Terumo Corporation (Headquarters: Shibuya-ku, Tokyo, Japan. President: Yutaro Shintaku) announced today that it will begin a clinical study in Japan of a cardiac regenerative therapy using cell sheets.
This study has been selected as one of the projects of "Super Special Consortia for Supporting the Development of Cutting-edge Medical Care" ("Tokku"). The Super Special Consortium is a special program, established as a part of the Japanese government's science and technology policy, that generates special treatments and controls for research funds. The initiative conducts parallel discussions with supervising departments and agencies, on a trial basis, in order to eliminate disincentives to the development of innovative technologies.
In "Project to initiate and promote regenerative medicine using cell sheet engineering", led by Dr. Teruo Okano, a professor of Tokyo Women's Medical University, out of which is for cardiac regenerative therapy area, clinical research has been advanced by Dr. Yoshio Sawa, a professor of Osaka University. Terumo has an important role in bringing it from the stage of clinical research to that of clinical study.
Restoring Cardiac Function with Skeletal Myoblast Sheet
The cardiac regenerative technology that is being developed by Terumo is expected to improve the condition of severe heart failure by affixing the autologous myoblast sheets on the damaged sites of patient's heart muscle. The skeletal myoblasts are harvested from the muscle in the patient's thigh, extracorporeally cultured and formed into sheets.
Because the skeletal myoblasts are harvested from the patient's own body, they can be used on the patient with low risk of rejection or infection, and they can be cultured outside the body.
Terumo has been engaging in R&D activities for cardiac regenerative technology since 2002 and began developing cell sheets in 2007. With the clinical study, it aims to receive an approval for the manufacture and sales of this technology in the future.
Reference: About the Treatment of Heart Disease
Heart Failure is generally defined as the inability of the heart to supply sufficient blood flow to meet the needs of the body. In the cases of severe heart failure, implantation of a ventricular assist system and heart transplantation are treatment options.
In 2008, approximately 230,000 people were suffering from heart failure and approximately 60,000 people died of the disease in Japan. Furthermore, these figures are rising annually. The medication therapy and surgical treatment for heart failure are advancing, however the recovery is still difficult when the condition becomes severe.
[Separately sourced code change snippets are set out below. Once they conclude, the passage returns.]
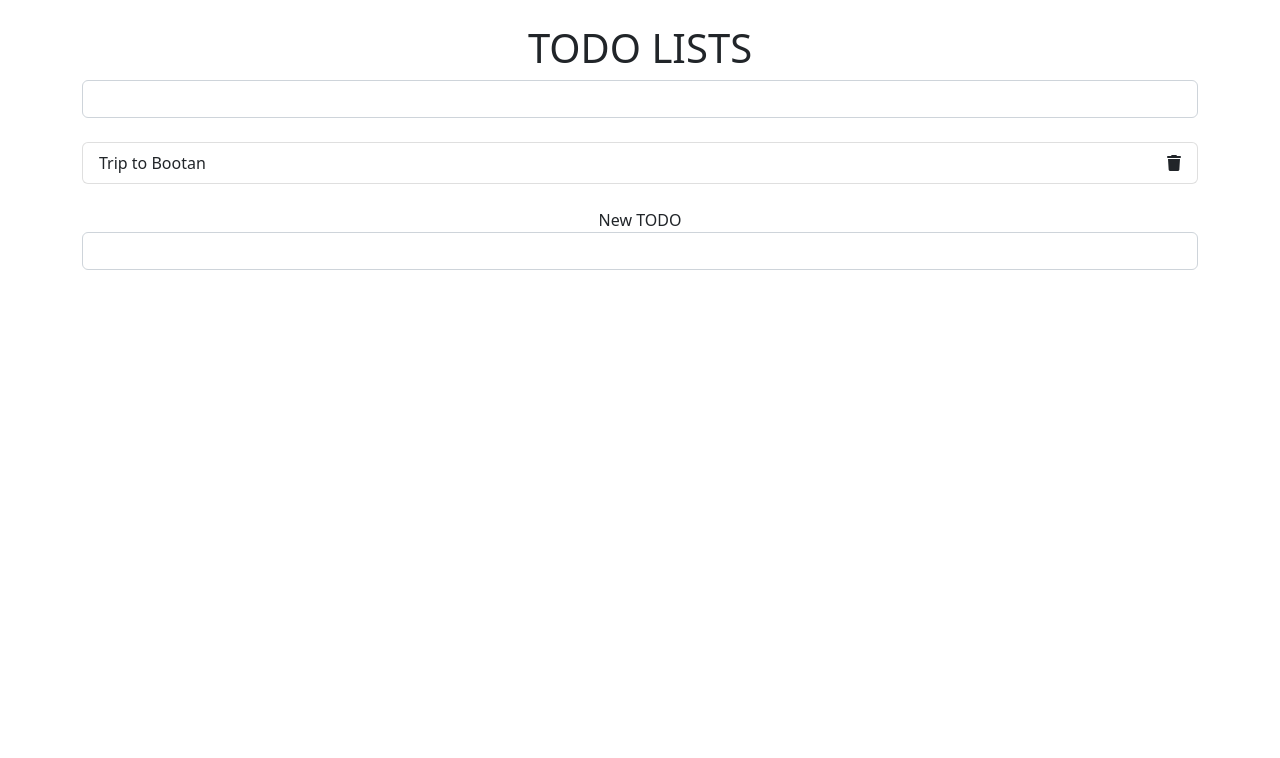
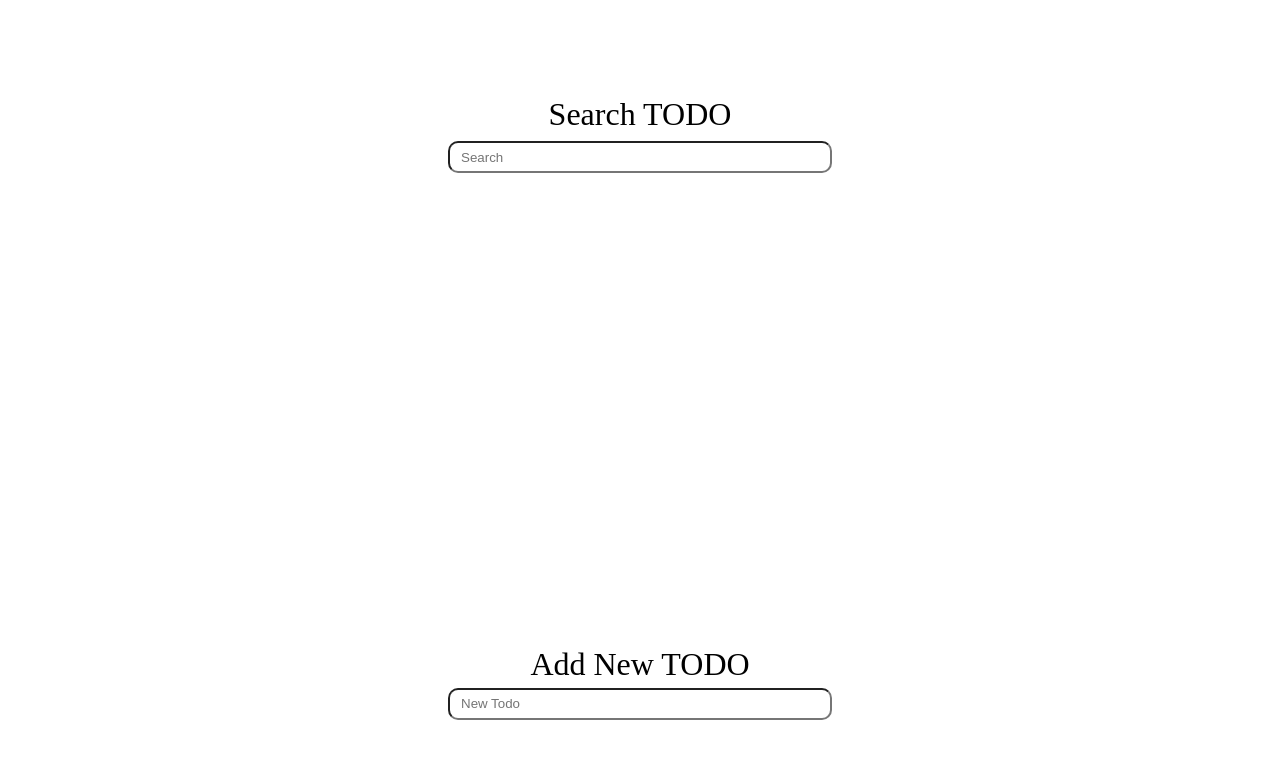
Before and after one commit to aseelkp/TODO, a plain HTML site: page index.html in a window 1280 px wide. Drawn offline with nearby package versions, Linux system fonts and the light colour scheme.

Commit message:
complete

```diff
--- a/index.html
+++ b/index.html
@@ -6,36 +6,29 @@
     <meta name="viewport" content="width=device-width, initial-scale=1.0" />
     <title>Todo App</title>
     <link rel="stylesheet" href="style.css" />
-
     <link
-      href="https://cdn.jsdelivr.net/npm/bootstrap@5.2.0/dist/css/bootstrap.min.css"
       rel="stylesheet"
-      integrity="sha384-gH2yIJqKdNHPEq0n4Mqa/HGKIhSkIHeL5AyhkYV8i59U5AR6csBvApHHNl/vI1Bx"
+      href="https://cdnjs.cloudflare.com/ajax/libs/font-awesome/6.1.2/css/all.min.css"
+      integrity="sha512-1sCRPdkRXhBV2PBLUdRb4tMg1w2YPf37qatUFeS7zlBy7jJI8Lf4VHwWfZZfpXtYSLy85pkm9GaYVYMfw5BC1A=="
       crossorigin="anonymous"
+      referrerpolicy="no-referrer"
     />
-    <link rel="stylesheet" href="https://cdnjs.cloudflare.com/ajax/libs/font-awesome/6.1.2/css/all.min.css" integrity="sha512-1sCRPdkRXhBV2PBLUdRb4tMg1w2YPf37qatUFeS7zlBy7jJI8Lf4VHwWfZZfpXtYSLy85pkm9GaYVYMfw5BC1A==" crossorigin="anonymous" referrerpolicy="no-referrer" />
+    <script src="script.js" defer></script>
   </head>
   <body>
     <div class="container">
-        <header class="text-center my-4">
-            <h1>TODO LISTS</h1>
-            <form >
-                <input type="text" name="search" class="form-control">
-            </form>
-        </header>
-        <ul class="list-group todos">
-            <li class="list-group-item d-flex justify-content-between align-items-center">
-                <span> Trip to Bootan</span>
-                <i class="fa-solid fa-trash"></i>
-            </li>
-        </ul>
-        <form class="my-4 text-center m-auto add"   >
-            <label>New TODO</label>
-            <input type="text" name="add" class="form-control">
+      <div class="todoContainer">
+        <form class="searchBar">
+          <label for="search">Search TODO</label>
+          <input type="search" id="searchTodo" placeholder="Search" >
         </form>
-
-
+        <div class="todos">
+        </div>
+        <form  class="newTodo">
+          <label for="addTodo">Add New TODO</label>
+          <input type="text" id="addTodo" placeholder="New Todo">
+        </form>
+      </div>
     </div>
-    <script src="script.js" ></script>
   </body>
 </html>
--- a/script.js
+++ b/script.js
@@ -1,23 +1,48 @@
-const addTodo = document.querySelector(".add");
+const newTodo = document.querySelector(".newTodo");
 const todos = document.querySelector(".todos");
 
+const search = document.querySelector('.searchBar')
 
-// template for todo
-const template = (todo) => {
-  const html = `
-    <li class="list-group-item d-flex justify-content-between align-items-center">
-        <span>${todo}</span>
-        <i class="fa-solid fa-trash"></i>
-    </li>
-`;
-todos.innerHTML += html;
+// generate template
+
+const Generatetemplate = (todo) => {
+  const html = `<div class="todo">
+  <span>${todo}</span>
+  <i class="fa-solid fa-trash delete"></i>
+</div>`;
+
+  todos.innerHTML += html;
 };
+// add todo
 
+newTodo.addEventListener("submit", (e) => {
+  e.preventDefault();
+  const todo = newTodo.addTodo.value.trim();
+  if (todo.length) {
+    Generatetemplate(todo);
+    newTodo.reset();
+  }
+});
 
+//delete todo
 
-addTodo.addEventListener("submit", (e) => {
+todos.addEventListener('click' , e =>{
+    if(e.target.classList.contains('delete')){
+        console.log(e.target.parentElement)
+       e.target.parentElement.remove();
+    }
+})
+
+//search todo
+search.addEventListener('keyup' , (e)=>{
+  const todoElememts = document.querySelectorAll('.todo');
   e.preventDefault();
-  const todo = addTodo.add.value.trim();
-  template(todo);
-    addTodo.reset();
-});
+   let searchValue = search.searchTodo.value.toLowerCase();
+   todoElememts.forEach( (todoElement)  => {
+      if (!todoElement.textContent.toLowerCase().includes(searchValue)){
+        todoElement.classList.add('hide')
+      }else{
+        todoElement.classList.remove('hide')
+      }
+  })
+})
--- a/style.css
+++ b/style.css
@@ -0,0 +1,93 @@
+*{
+    box-sizing: border-box;
+    padding: 0;
+    margin: 0;
+}
+.container{
+    width: 100vw;
+    height: 100vh;
+    background: rgba(rgb(0, 221, 255), rgb(204, 199, 113), rgb(124, 6, 139), .3);
+    display: flex;
+    align-items: center;
+    justify-content: center;
+
+}
+.todoContainer{
+    width: 60%;
+    height: 80%;
+    display: flex;
+    flex-direction: column;
+    align-items: center;
+    gap: .5rem;
+    justify-content: space-between;
+}
+.searchBar{
+    display: flex;
+    flex-direction: column;
+    width: 100%;
+    align-items: center;
+    gap: .5rem;
+    font-size: 2rem
+}
+.searchBar > label{
+    margin-top: 1rem;
+}
+.searchBar > input {
+  width: 50%;
+  height: 2rem;
+  border-radius: 10px;
+  padding: 11px;
+}
+.todos{
+    width: 100%;
+    display: flex;
+    flex-direction: column;
+    justify-content: center;
+    align-items: center;
+    gap: 1rem;
+    overflow-y: scroll;
+    padding: 1rem;
+    margin: .5rem;
+
+}
+.todo{
+    border: 1px solid black;
+    display: flex;
+    justify-content: space-between;
+    padding: .6rem .4rem;
+    width: 50%;
+    font-size: 1.5rem;
+}
+::-webkit-scrollbar {
+    display: none;
+}
+
+
+.hide{
+    display: none;
+}
+
+
+
+
+
+
+
+
+.newTodo{
+    display: flex;
+    flex-direction: column;
+    align-items: center;
+    width: 100%;
+    gap: .3rem;
+}
+.newTodo > label{
+    margin-top: 1rem;
+    font-size: 2rem;
+}
+.newTodo > input {
+    width: 50%;
+    height: 2rem;
+    border-radius: 10px;
+    padding: 11px;
+  }
```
Thus, a new treatment for heart failure is eagerly anticipated.
Overview of the clinical study
1. Subjects: Patients suffering from severe heart failure due to ischemic heart disease
Number of Cases: 6
Participating institutions: 3 (Osaka University, and others)
Period: 6 months post-transplant (2-year follow-up)
It will be conducted with a larger number of subjects in the study design established based upon the results of the exploratory study.
3. The process, from harvesting skeletal muscle to sheet transplantation
The skeletal myoblasts harvested from patient's skeletal muscle will be cultured, frozen, formed into sheets, and then transplanted.
Terumo (TSE: 4543) is a global leader in medical technology and has been committed to “Contributing to Society through Healthcare” for 100 years. Based in Tokyo and operating globally, Terumo employs more than 28,000 associates worldwide to provide innovative medical solutions in more than 160 countries and regions. The company started as a Japanese thermometer manufacturer, and has been supporting healthcare ever since. Now, its extensive business portfolio ranges from vascular intervention and cardio-surgical solutions, blood transfusion and cell therapy technology, to medical products essential for daily clinical practice such as transfusion systems, diabetes care, and peritoneal dialysis treatments. Terumo will further strive to be of value to patients, medical professionals, and society at large.